• [About this exercise]
Where the word "tellus" occurs in a line of the listing below, copy that line.

• [The input]
Start of Block

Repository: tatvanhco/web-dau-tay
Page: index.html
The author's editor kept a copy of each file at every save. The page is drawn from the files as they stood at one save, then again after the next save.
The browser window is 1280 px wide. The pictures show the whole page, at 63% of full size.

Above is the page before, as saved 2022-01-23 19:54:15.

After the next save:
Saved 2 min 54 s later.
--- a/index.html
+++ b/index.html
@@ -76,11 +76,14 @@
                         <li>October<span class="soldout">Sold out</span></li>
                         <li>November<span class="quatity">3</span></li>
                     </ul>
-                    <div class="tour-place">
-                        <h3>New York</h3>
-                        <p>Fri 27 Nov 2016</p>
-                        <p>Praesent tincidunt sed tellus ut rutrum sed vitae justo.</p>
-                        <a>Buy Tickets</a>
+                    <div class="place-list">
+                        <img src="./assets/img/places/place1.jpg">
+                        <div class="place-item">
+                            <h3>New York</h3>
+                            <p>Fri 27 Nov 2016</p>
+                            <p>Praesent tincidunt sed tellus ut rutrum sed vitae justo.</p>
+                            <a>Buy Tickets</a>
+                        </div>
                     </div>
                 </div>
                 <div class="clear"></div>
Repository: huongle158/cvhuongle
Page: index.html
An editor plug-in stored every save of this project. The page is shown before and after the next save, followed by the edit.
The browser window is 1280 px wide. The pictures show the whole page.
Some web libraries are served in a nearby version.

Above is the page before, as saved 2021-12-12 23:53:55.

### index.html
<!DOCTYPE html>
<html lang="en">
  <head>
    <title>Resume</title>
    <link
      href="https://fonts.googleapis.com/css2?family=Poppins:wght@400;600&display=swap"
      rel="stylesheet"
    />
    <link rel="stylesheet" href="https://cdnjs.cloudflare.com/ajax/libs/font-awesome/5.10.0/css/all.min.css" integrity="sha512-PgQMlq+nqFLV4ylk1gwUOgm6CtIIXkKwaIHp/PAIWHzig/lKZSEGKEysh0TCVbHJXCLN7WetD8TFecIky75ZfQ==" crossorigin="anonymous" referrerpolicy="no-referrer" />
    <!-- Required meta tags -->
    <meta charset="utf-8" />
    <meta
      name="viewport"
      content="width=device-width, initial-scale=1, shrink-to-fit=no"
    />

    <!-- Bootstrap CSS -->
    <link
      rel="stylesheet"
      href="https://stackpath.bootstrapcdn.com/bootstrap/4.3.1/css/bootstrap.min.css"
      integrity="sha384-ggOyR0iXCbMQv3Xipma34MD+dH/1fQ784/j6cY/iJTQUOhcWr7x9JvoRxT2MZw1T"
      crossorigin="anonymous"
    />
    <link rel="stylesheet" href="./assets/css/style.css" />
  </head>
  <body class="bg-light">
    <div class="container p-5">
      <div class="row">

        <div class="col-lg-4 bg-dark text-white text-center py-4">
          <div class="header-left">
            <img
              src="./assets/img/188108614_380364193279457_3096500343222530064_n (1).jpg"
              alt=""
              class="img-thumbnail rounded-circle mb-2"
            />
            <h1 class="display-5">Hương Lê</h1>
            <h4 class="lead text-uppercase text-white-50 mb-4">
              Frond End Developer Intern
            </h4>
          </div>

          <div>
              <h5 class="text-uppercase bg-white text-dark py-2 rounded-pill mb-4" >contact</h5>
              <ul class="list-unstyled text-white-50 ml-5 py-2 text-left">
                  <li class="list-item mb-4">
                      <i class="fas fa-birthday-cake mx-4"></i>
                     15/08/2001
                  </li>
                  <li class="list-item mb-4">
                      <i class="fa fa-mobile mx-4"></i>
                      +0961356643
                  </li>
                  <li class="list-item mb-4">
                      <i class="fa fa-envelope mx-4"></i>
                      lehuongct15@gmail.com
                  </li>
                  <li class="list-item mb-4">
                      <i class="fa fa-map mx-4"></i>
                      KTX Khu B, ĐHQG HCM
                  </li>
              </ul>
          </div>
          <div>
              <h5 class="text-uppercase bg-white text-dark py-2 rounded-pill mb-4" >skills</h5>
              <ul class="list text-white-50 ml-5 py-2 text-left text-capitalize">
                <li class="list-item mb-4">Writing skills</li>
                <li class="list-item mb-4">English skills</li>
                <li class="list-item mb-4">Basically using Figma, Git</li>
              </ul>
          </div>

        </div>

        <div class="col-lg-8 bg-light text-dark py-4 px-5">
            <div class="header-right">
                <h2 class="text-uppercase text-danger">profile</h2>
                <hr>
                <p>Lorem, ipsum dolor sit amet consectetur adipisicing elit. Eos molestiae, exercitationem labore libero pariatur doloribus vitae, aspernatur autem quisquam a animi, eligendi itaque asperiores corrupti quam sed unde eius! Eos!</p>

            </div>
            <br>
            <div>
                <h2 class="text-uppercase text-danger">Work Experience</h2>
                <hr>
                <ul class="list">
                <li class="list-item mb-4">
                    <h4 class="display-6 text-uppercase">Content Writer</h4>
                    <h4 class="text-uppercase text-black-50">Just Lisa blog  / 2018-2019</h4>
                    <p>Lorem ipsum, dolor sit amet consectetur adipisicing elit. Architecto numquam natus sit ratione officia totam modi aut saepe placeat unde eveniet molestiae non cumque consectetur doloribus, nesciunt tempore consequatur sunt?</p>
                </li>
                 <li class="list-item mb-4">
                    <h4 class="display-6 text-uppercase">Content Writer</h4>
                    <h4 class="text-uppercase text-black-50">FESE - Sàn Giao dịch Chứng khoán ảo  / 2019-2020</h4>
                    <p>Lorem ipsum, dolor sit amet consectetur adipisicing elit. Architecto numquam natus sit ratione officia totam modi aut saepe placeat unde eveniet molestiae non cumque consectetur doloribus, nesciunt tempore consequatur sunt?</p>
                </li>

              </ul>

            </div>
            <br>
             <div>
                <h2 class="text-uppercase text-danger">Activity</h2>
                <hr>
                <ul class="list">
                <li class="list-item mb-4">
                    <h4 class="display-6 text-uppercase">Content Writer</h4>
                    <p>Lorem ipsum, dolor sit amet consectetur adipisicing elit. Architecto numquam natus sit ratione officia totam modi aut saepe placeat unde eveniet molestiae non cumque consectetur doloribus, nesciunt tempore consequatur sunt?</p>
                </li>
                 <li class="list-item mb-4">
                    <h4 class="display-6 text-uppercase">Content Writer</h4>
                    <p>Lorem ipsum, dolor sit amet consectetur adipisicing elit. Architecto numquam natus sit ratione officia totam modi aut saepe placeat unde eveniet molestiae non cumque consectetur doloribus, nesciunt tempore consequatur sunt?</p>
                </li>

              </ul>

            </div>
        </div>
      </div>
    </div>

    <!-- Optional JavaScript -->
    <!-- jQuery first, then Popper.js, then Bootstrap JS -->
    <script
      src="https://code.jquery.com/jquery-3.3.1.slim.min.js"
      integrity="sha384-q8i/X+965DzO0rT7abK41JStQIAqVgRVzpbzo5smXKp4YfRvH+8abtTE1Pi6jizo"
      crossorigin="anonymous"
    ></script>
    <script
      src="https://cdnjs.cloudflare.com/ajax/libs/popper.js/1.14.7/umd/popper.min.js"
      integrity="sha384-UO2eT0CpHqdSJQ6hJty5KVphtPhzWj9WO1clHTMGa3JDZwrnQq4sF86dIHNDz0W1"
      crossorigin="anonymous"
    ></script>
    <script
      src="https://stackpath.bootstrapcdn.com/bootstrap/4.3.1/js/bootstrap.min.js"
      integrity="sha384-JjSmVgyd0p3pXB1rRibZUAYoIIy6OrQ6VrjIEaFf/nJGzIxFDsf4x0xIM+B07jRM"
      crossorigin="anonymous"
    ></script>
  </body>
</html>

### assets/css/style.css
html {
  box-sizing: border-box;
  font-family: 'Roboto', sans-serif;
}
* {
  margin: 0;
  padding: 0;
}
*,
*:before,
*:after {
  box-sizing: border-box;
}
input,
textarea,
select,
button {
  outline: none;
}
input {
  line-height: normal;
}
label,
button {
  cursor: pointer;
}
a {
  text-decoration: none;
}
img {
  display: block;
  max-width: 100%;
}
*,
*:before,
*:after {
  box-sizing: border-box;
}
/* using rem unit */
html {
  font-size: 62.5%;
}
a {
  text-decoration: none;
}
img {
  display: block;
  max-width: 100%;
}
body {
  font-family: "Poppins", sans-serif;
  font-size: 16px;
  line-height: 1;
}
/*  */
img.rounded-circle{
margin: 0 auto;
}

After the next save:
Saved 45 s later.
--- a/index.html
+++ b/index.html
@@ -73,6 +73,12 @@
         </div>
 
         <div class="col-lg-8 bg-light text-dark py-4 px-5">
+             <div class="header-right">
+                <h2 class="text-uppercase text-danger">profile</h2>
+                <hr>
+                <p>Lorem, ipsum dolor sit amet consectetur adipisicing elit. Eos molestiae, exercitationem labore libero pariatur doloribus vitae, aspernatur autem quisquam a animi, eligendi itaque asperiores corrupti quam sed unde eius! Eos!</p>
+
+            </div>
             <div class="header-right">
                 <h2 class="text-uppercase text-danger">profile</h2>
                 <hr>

End of Block

• [Task result]
-                        <p>Praesent tincidunt sed tellus ut rutrum sed vitae justo.</p>
+                            <p>Praesent tincidunt sed tellus ut rutrum sed vitae justo.</p>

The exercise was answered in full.